Tonight's Sky
Sun
Sun
Moon
Moon
Mercury
Mercury
Venus
Venus
Mars
Mars
Jupiter
Jupiter
Saturn
Saturn

Tonight's Sky — Change location

OR

Searching...

Tonight's Sky — Select location

Tonight's Sky — Enter coordinates

° '
° '

What are gravitational waves, and what do they have to do with the Big Bang? Can scientists detect them?

Akshata Doddamani, via Astronomy.com newsletter
Gravity waves from colliding black holes
Gravity waves radiate through space in this computer visualization of the process. Although gravitational waves have not yet been seen, relativity theory suggests they exist, and facilities around the world are looking for them.
Werner Benger, Zuse-Institut Berlin and Max-Planck-Institut für Gravitationsphysik
Gravitational waves are fluctuations of space-time caused by masses in motion. Models of the Big Bang and inflation (a brief period of hyperexpansion) predict that the dynamics of the expanding universe generated primordial gravitational waves. Fortunately, scientists have several prospects for detecting them.

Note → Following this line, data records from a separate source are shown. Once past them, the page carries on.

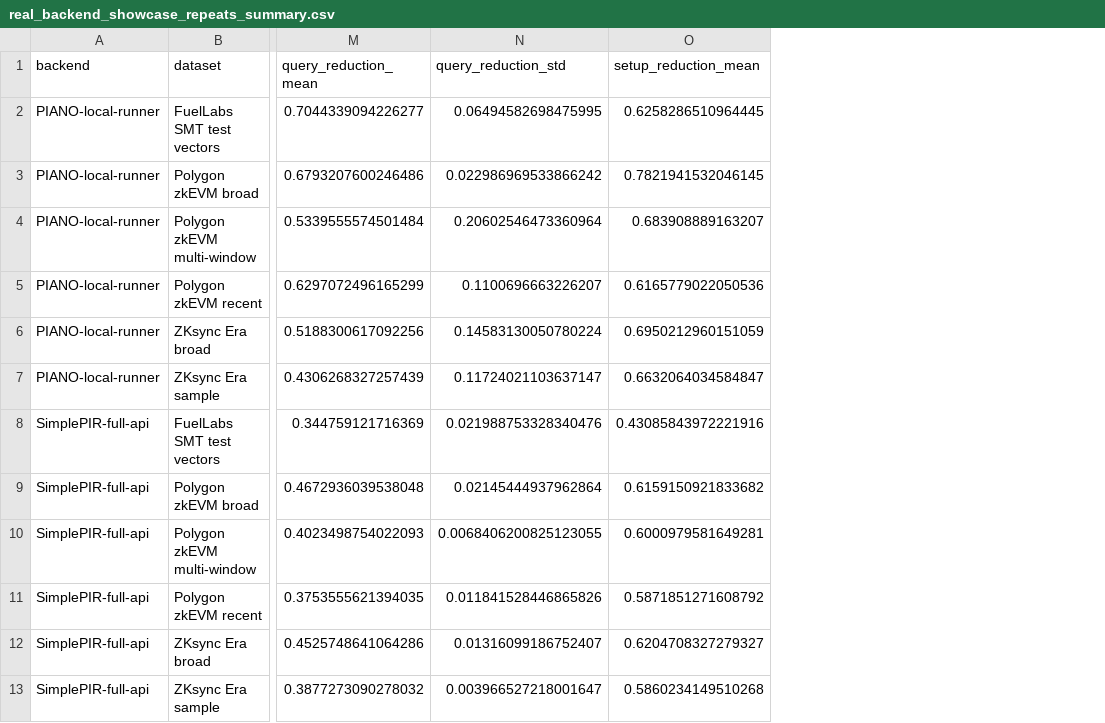
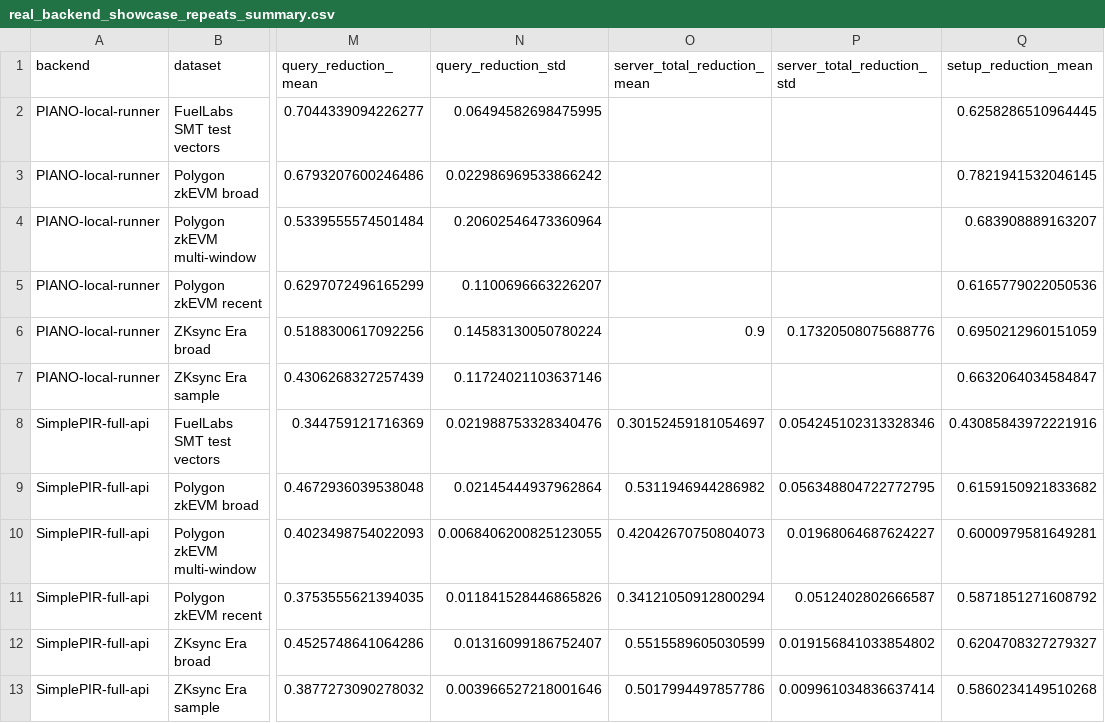
Before and after one commit to athatgirls/sparsetreepir, a CSV file: examples/real_backend_showcase_repeats_summary.csv, drawn as a sheet; only a part is shown, gaps mark what is left out; the diff names each change by its address in the sheet, - before the commit and + after, or states it on an @@ line.

```diff
--- a/examples/real_backend_showcase_repeats_summary.csv
+++ b/examples/real_backend_showcase_repeats_summary.csv
+column O (server_total_reduction_mean), rows 6-13: 0.9 |  | 0.30152459181054697 | 0.5311946944286982 | 0.42042670750804073 | 0.34121050912800294 | 0.5515589605030599 | 0.5017994497857786
+column P (server_total_reduction_std), rows 6-13: 0.17320508075688776 |  | 0.054245102313328346 | 0.056348804722772795 | 0.01968064687624227 | 0.0512402802666587 | 0.019156841033854802 | 0.009961034836637414
-N7 (query_reduction_std): 0.11724021103637147
+N7 (query_reduction_std): 0.11724021103637146
-N13 (query_reduction_std): 0.003966527218001647
+N13 (query_reduction_std): 0.003966527218001646
```
Also changed, not shown: examples/real_backend_showcase_repeats_seed_rows.csv, examples/real_backend_showcase_seed1_summary.csv, 8 other files.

Already a subscriber? Register now!

Registration is FREE and takes only a few seconds to complete. If you are already registered on Astronomy.com, please log in below.
ADVERTISEMENT

FREE EMAIL NEWSLETTER

Receive news, sky-event information, observing tips, and more from Astronomy's weekly email newsletter.

ADVERTISEMENT
ADVERTISEMENT
BoxProductcovernov

Click here to receive a FREE e-Guide exclusively from Astronomy magazine.

Find us on Facebook

Loading...